This book provides an important shift in the analysis of Britain's policy towards the illegal postwar Jewish immigration into Palestine. It charts the development of Britain's response to Zionist immigration, from the initial sympathy, as embodied in the Balfour Declaration, through attempts at blockade, refoulement and finally disengagement.
The book exposes differences in policy pursued by the great departments of state like the Foreign, Colonial and War Offices and their legal advisors, and those implemented by the Admiralty.
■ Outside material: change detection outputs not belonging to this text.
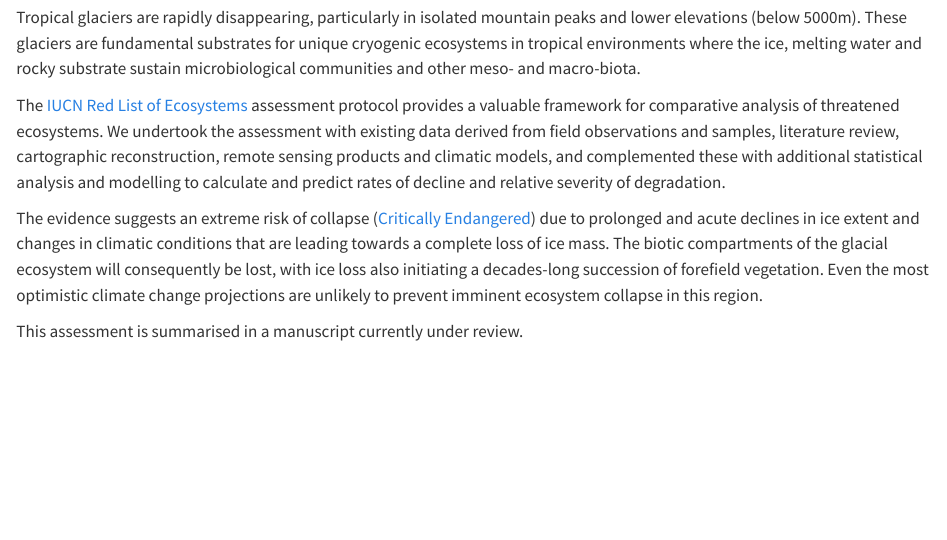
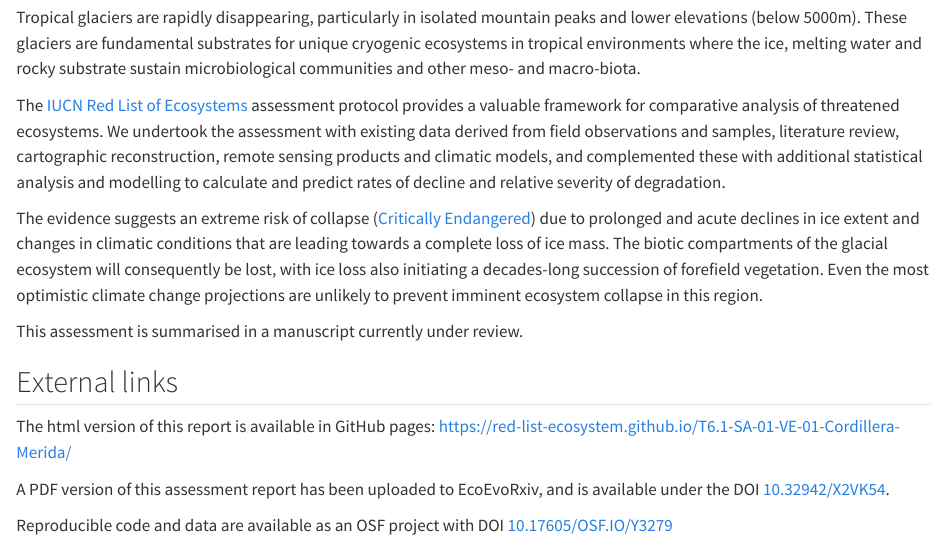
Before and after one commit to red-list-ecosystem/T6.1-SA-01-VE-01-Cordillera-Merida, a Quarto document (index.qmd): the page in a window 1100 px wide, from 120 px down. Rendered offline with R 4.5, knitr and Pandoc in place of Quarto, with nearby package versions.

Commit message:
Add external links to the initial page of the quarto book

```diff
--- a/index.qmd
+++ b/index.qmd
@@ -14,3 +14,12 @@ The [IUCN Red List of Ecosystems](https://iucnrle.org) assessment protocol provi
 The evidence suggests an extreme risk of collapse ([Critically Endangered](https://iucnrle.org/rle-categ-and-criteria)) due to prolonged and acute declines in ice extent and changes in climatic conditions that are leading towards a complete loss of ice mass. The biotic compartments of the glacial ecosystem will consequently be lost, with ice loss also initiating a decades-long succession of forefield vegetation. Even the most optimistic climate change projections are unlikely to prevent imminent ecosystem collapse in this region.
 
 This assessment is summarised in a manuscript currently under review.
+
+## External links
+
+The html version of this report is available in GitHub pages:
+<https://red-list-ecosystem.github.io/T6.1-SA-01-VE-01-Cordillera-Merida/>
+
+A PDF version of this assessment report has been uploaded to EcoEvoRxiv, and is available under the DOI [10.32942/X2VK54](https://doi.org/10.32942/X2VK54).
+
+Reproducible code and data are available as an OSF project with DOI [10.17605/OSF.IO/Y3279](https://doi.org/10.17605/OSF.IO/Y3279)
```
Also changed, not shown: config/README.md, docs/search.json, 1 other file.
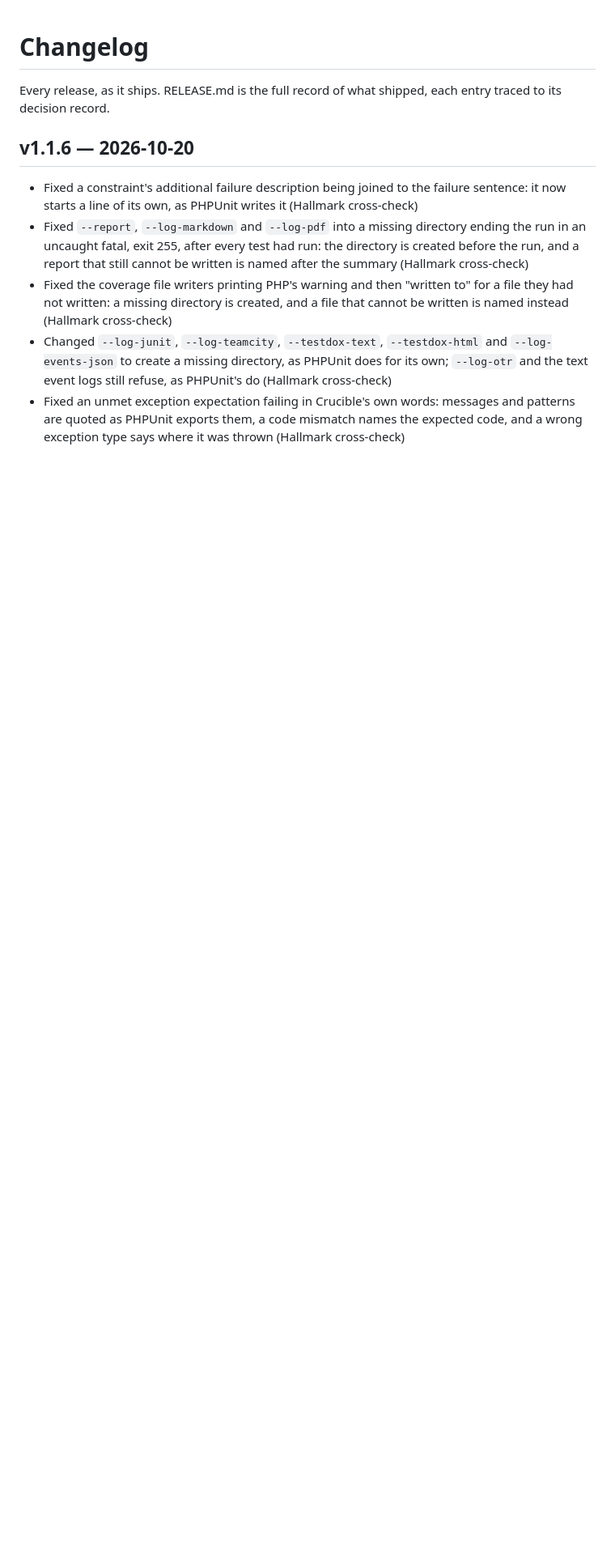
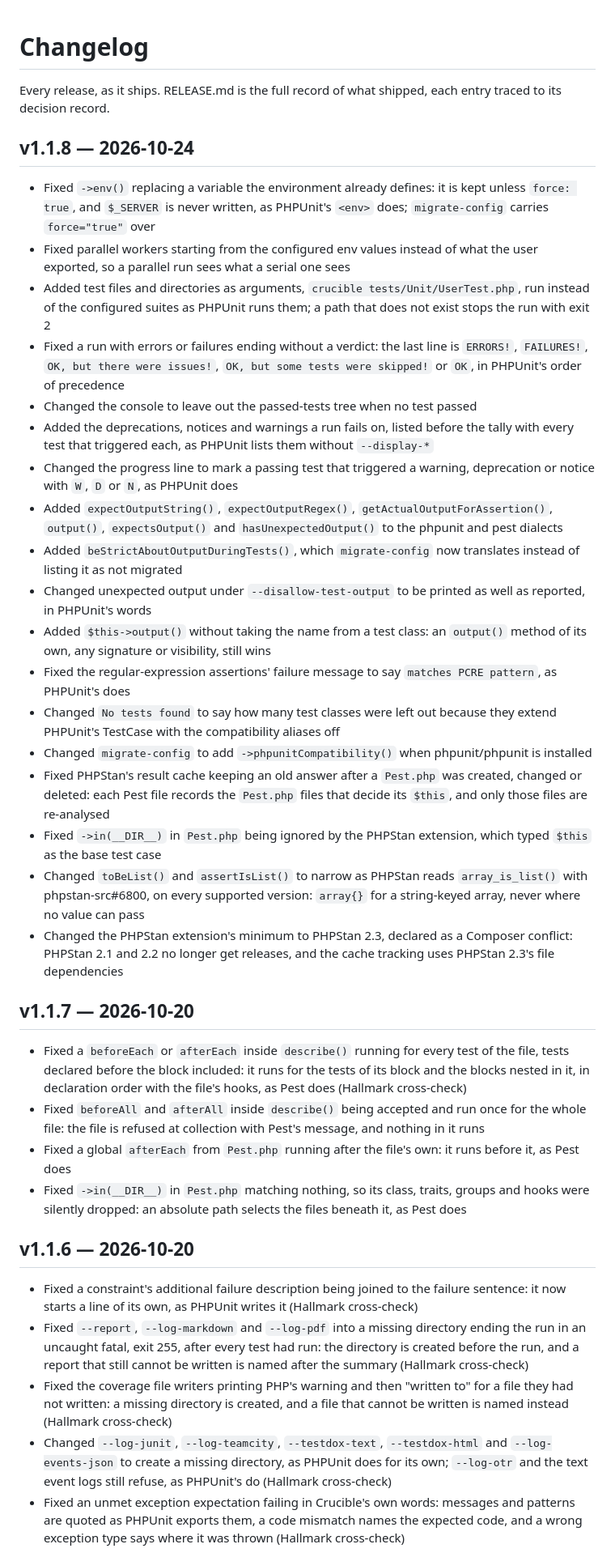
Before and after one commit to cruciblephp/cruciblephp.com, a Markdown page: changelog.md, the part around the change. Shown at 81% size. Drawn GitHub-style; blank space fills up the shorter version.

```diff
--- a/changelog.md
+++ b/changelog.md
@@ -1,6 +1,35 @@
 # Changelog
 
 Every release, as it ships. RELEASE.md is the full record of what shipped, each entry traced to its decision record.
+
+## v1.1.8 — 2026-10-24
+
+- Fixed `->env()` replacing a variable the environment already defines: it is kept unless `force: true`, and `$_SERVER` is never written, as PHPUnit's `<env>` does; `migrate-config` carries `force="true"` over
+- Fixed parallel workers starting from the configured env values instead of what the user exported, so a parallel run sees what a serial one sees
+- Added test files and directories as arguments, `crucible tests/Unit/UserTest.php`, run instead of the configured suites as PHPUnit runs them; a path that does not exist stops the run with exit 2
+- Fixed a run with errors or failures ending without a verdict: the last line is `ERRORS!`, `FAILURES!`, `OK, but there were issues!`, `OK, but some tests were skipped!` or `OK`, in PHPUnit's order of precedence
+- Changed the console to leave out the passed-tests tree when no test passed
+- Added the deprecations, notices and warnings a run fails on, listed before the tally with every test that triggered each, as PHPUnit lists them without `--display-*`
+- Changed the progress line to mark a passing test that triggered a warning, deprecation or notice with `W`, `D` or `N`, as PHPUnit does
+- Added `expectOutputString()`, `expectOutputRegex()`, `getActualOutputForAssertion()`, `output()`, `expectsOutput()` and `hasUnexpectedOutput()` to the phpunit and pest dialects
+- Added `beStrictAboutOutputDuringTests()`, which `migrate-config` now translates instead of listing it as not migrated
+- Changed unexpected output under `--disallow-test-output` to be printed as well as reported, in PHPUnit's words
+- Added `$this->output()` without taking the name from a test class: an `output()` method of its own, any signature or visibility, still wins
+- Fixed the regular-expression assertions' failure message to say `matches PCRE pattern`, as PHPUnit's does
+- Changed `No tests found` to say how many test classes were left out because they extend PHPUnit's TestCase with the compatibility aliases off
+- Changed `migrate-config` to add `->phpunitCompatibility()` when phpunit/phpunit is installed
+- Fixed PHPStan's result cache keeping an old answer after a `Pest.php` was created, changed or deleted: each Pest file records the `Pest.php` files that decide its `$this`, and only those files are re-analysed
+- Fixed `->in(__DIR__)` in `Pest.php` being ignored by the PHPStan extension, which typed `$this` as the base test case
+- Changed `toBeList()` and `assertIsList()` to narrow as PHPStan reads `array_is_list()` with phpstan-src#6800, on every supported version: `array{}` for a string-keyed array, never where no value can pass
+- Changed the PHPStan extension's minimum to PHPStan 2.3, declared as a Composer conflict: PHPStan 2.1 and 2.2 no longer get releases, and the cache tracking uses PHPStan 2.3's file dependencies
+
+## v1.1.7 — 2026-10-20
+
+- Fixed a `beforeEach` or `afterEach` inside `describe()` running for every test of the file, tests declared before the block included: it runs for the tests of its block and the blocks nested in it, in declaration order with the file's hooks, as Pest does (Hallmark cross-check)
+- Fixed `beforeAll` and `afterAll` inside `describe()` being accepted and run once for the whole file: the file is refused at collection with Pest's message, and nothing in it runs
+- Fixed a global `afterEach` from `Pest.php` running after the file's own: it runs before it, as Pest does
+- Fixed `->in(__DIR__)` in `Pest.php` matching nothing, so its class, traits, groups and hooks were silently dropped: an absolute path selects the files beneath it, as Pest does
+
 
 ## v1.1.6 — 2026-10-20
 
```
The book argues that the eventual failure of Britain's immigration policy was inevitable in view of the hostility shown by many European nations, and America, towards Britain's ambition to retain her position in the Middle East.
Freddy Libreich was born in Vienna in 1927, who went to Palestine illegally in 1939. He is an avid historian and expert on the British navy's attempts to stop illegal jewish immigrants from reaching Palestine up to 1948. He left school at 14 to become a mechanic, and engineer; and started his studies again on retirement at 62. He has completed his Masters, and PhD at Kings College London.